- [PROBLEM TO WORK ON]:
What is the number of lines in the data that contain "class"? Nothing besides that number, please.

[Change detection outputs]
= = = =

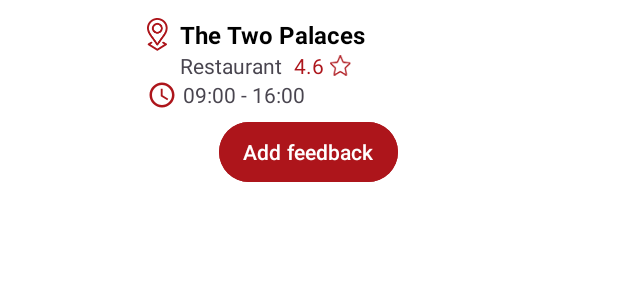
After one commit to MaghrebTrip/maghrebtrip-mobile, an Android app: the layout maps_info_window.xml on its own in the app's theme, with its tools: preview values and no code run, on a phone screen of 412 x 824 dp. The commit adds this screen. Shown: the top 300 px of the screen. Run offline under Robolectric (Android 15) with nearby library versions, the phone set to English and light mode, and no system bars.

Commit message:
Customize maps infoWindow

```diff
--- a/app/src/main/java/com/maghrebtrip/activities/MapsActivity.java
+++ b/app/src/main/java/com/maghrebtrip/activities/MapsActivity.java
@@ -1,5 +1,7 @@
 package com.maghrebtrip.activities;
 
+import androidx.annotation.NonNull;
+import androidx.annotation.Nullable;
 import androidx.core.app.ActivityCompat;
 import androidx.core.content.ContextCompat;
 import androidx.fragment.app.FragmentActivity;
@@ -7,8 +9,11 @@ import androidx.fragment.app.FragmentActivity;
 import android.Manifest;
 import android.content.pm.PackageManager;
 import android.graphics.Color;
+import android.nfc.Tag;
 import android.os.Bundle;
+import android.view.View;
 import android.view.Window;
+import android.widget.TextView;
 import android.widget.Toast;
 
 import com.google.android.gms.maps.CameraUpdate;
@@ -28,13 +33,47 @@ import com.maghrebtrip.models.CustomAttraction;
 import java.util.ArrayList;
 import java.util.List;
 
-public class MapsActivity extends FragmentActivity implements OnMapReadyCallback {
+public class MapsActivity extends FragmentActivity implements
+        OnMapReadyCallback,
+        GoogleMap.OnInfoWindowClickListener {
 
     private GoogleMap mMap;
     private ActivityMapsBinding binding;
 
     private final static int LOCATION_REQUEST_CODE = 23;
     boolean locationPermission = false;
+
+    class MapsInfoWindowAdapter implements GoogleMap.InfoWindowAdapter {
+
+        private final View mWindow;
+
+        MapsInfoWindowAdapter() {
+            mWindow = getLayoutInflater().inflate(R.layout.maps_info_window, null);
+        }
+
+        @Nullable
+        @Override
+        public View getInfoContents(@NonNull Marker marker) {
+            CustomAttraction attraction = (CustomAttraction) marker.getTag();
+            if (attraction != null) {
+                TextView attractionName = mWindow.findViewById(R.id.attractionName);
+                attractionName.setText(attraction.getName());
+                TextView attractionType = mWindow.findViewById(R.id.attractionType);
+                attractionType.setText(attraction.getType());
+                TextView attractionRating = mWindow.findViewById(R.id.attractionRating);
+                attractionRating.setText(String.format("%s", attraction.getRating()));
+                TextView attractionOpeningHours = mWindow.findViewById(R.id.attractionOpeningHours);
+                attractionOpeningHours.setText(String.format("%s - %s", "09:00", "16:00"));
+            }
+            return mWindow;
+        }
+
+        @Nullable
+        @Override
+        public View getInfoWindow(@NonNull Marker marker) {
+            return null;
+        }
+    }
 
     @Override
     protected void onCreate(Bundle savedInstanceState) {
@@ -94,10 +133,9 @@ public class MapsActivity extends FragmentActivity implements OnMapReadyCallback
             double longitude = Double.parseDouble(coordinates[1]);
             LatLng latLng = new LatLng(latitude, longitude);
             Marker marker;
-            marker = mMap.addMarker(new MarkerOptions()
-                    .position(latLng)
-                    .title(attraction.getName()));
-            marker.setTag(0);
+            marker = mMap.addMarker(new MarkerOptions().position(latLng));
+            assert marker != null;
+            marker.setTag(attraction);
             coordinatesList.add(latLng);
         }
 
@@ -108,11 +146,19 @@ public class MapsActivity extends FragmentActivity implements OnMapReadyCallback
                 .color(Color.RED);
         mMap.addPolyline(polylineOptions);
 
-        // mMap.moveCamera(CameraUpdateFactory.newLatLng(coordinatesList.get(0)));
-
         CameraUpdate cameraUpdate = CameraUpdateFactory.newLatLngZoom(
                 coordinatesList.get(0), 16f);
         mMap.animateCamera(cameraUpdate);
+
+        mMap.setInfoWindowAdapter(new MapsInfoWindowAdapter());
+
+        mMap.setOnInfoWindowClickListener(this);
+    }
+
+    @Override
+    public void onInfoWindowClick(Marker marker) {
+        Toast.makeText(this, "Info window clicked",
+                Toast.LENGTH_SHORT).show();
     }
 
 //    private void getRoutes() throws IOException {
--- /dev/null
+++ b/app/src/main/res/layout/maps_info_window.xml
@@ -0,0 +1,104 @@
+<?xml version="1.0" encoding="utf-8"?>
+<androidx.constraintlayout.widget.ConstraintLayout xmlns:android="http://schemas.android.com/apk/res/android"
+    xmlns:app="http://schemas.android.com/apk/res-auto"
+    android:layout_width="match_parent"
+    android:layout_height="match_parent">
+
+    <LinearLayout
+        android:layout_width="wrap_content"
+        app:layout_constraintWidth_min="240dp"
+        android:layout_height="wrap_content"
+        android:orientation="vertical"
+        android:padding="12dp"
+        app:layout_constraintEnd_toEndOf="parent"
+        app:layout_constraintStart_toStartOf="parent"
+        app:layout_constraintTop_toTopOf="parent">
+
+        <androidx.constraintlayout.widget.ConstraintLayout
+            android:layout_width="match_parent"
+            android:layout_height="wrap_content">
+
+            <ImageView
+                android:id="@+id/imageView"
+                android:layout_width="wrap_content"
+                android:layout_height="wrap_content"
+                android:src="@drawable/location"
+                android:tint="@color/cornel_red"
+                app:layout_constraintStart_toStartOf="parent"
+                app:layout_constraintTop_toTopOf="parent"
+                app:tint="@color/cornel_red" />
+
+            <TextView
+                android:id="@+id/attractionName"
+                android:layout_width="wrap_content"
+                android:layout_height="wrap_content"
+                android:layout_marginStart="8dp"
+                android:text="The Two Palaces"
+                android:textColor="@color/black"
+                android:textSize="16sp"
+                android:textStyle="bold"
+                app:layout_constraintStart_toEndOf="@+id/imageView"
+                app:layout_constraintTop_toTopOf="parent" />
+
+            <LinearLayout
+                android:layout_width="wrap_content"
+                android:layout_height="wrap_content"
+                android:layout_marginStart="8dp"
+                app:layout_constraintStart_toEndOf="@+id/imageView"
+                app:layout_constraintTop_toBottomOf="@+id/attractionName">
+
+                <TextView
+                    android:id="@+id/attractionType"
+                    android:layout_width="wrap_content"
+                    android:layout_height="wrap_content"
+                    android:layout_marginEnd="8dp"
+                    android:text="Restaurant" />
+
+                <TextView
+                    android:id="@+id/attractionRating"
+                    android:layout_width="wrap_content"
+                    android:layout_height="wrap_content"
+                    android:layout_marginEnd="4dp"
+                    android:text="4.6"
+                    android:textColor="@color/cornel_red" />
+
+                <ImageView
+                    android:layout_width="14dp"
+                    android:layout_height="14dp"
+                    android:layout_gravity="center"
+                    android:src="@drawable/star"
+                    android:tint="@color/cornel_red"
+                    app:tint="@color/cornel_red" />
+            </LinearLayout>
+        </androidx.constraintlayout.widget.ConstraintLayout>
+
+        <LinearLayout
+            android:layout_width="match_parent"
+            android:layout_height="wrap_content">
+            <ImageView
+                android:layout_width="wrap_content"
+                android:layout_height="wrap_content"
+                android:src="@drawable/time_20"
+                android:layout_marginEnd="4dp"
+                app:tint="@color/cornel_red"
+                android:tint="@color/cornel_red"/>
+            <TextView
+                android:id="@+id/attractionOpeningHours"
+                android:layout_width="wrap_content"
+                android:layout_height="wrap_content"
+                android:text="09:00 - 16:00"/>
+        </LinearLayout>
+
+        <Button
+            android:id="@+id/addFeedbackbtn"
+            android:layout_width="wrap_content"
+            android:layout_height="wrap_content"
+            android:layout_gravity="center"
+            android:layout_marginTop="4dp"
+            android:paddingHorizontal="16dp"
+            android:backgroundTint="@color/cornel_red"
+            android:textColor="@color/white"
+            android:text="Add feedback"/>
+    </LinearLayout>
+
+</androidx.constraintlayout.widget.ConstraintLayout>
```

= = = =

- [RESULT]:
5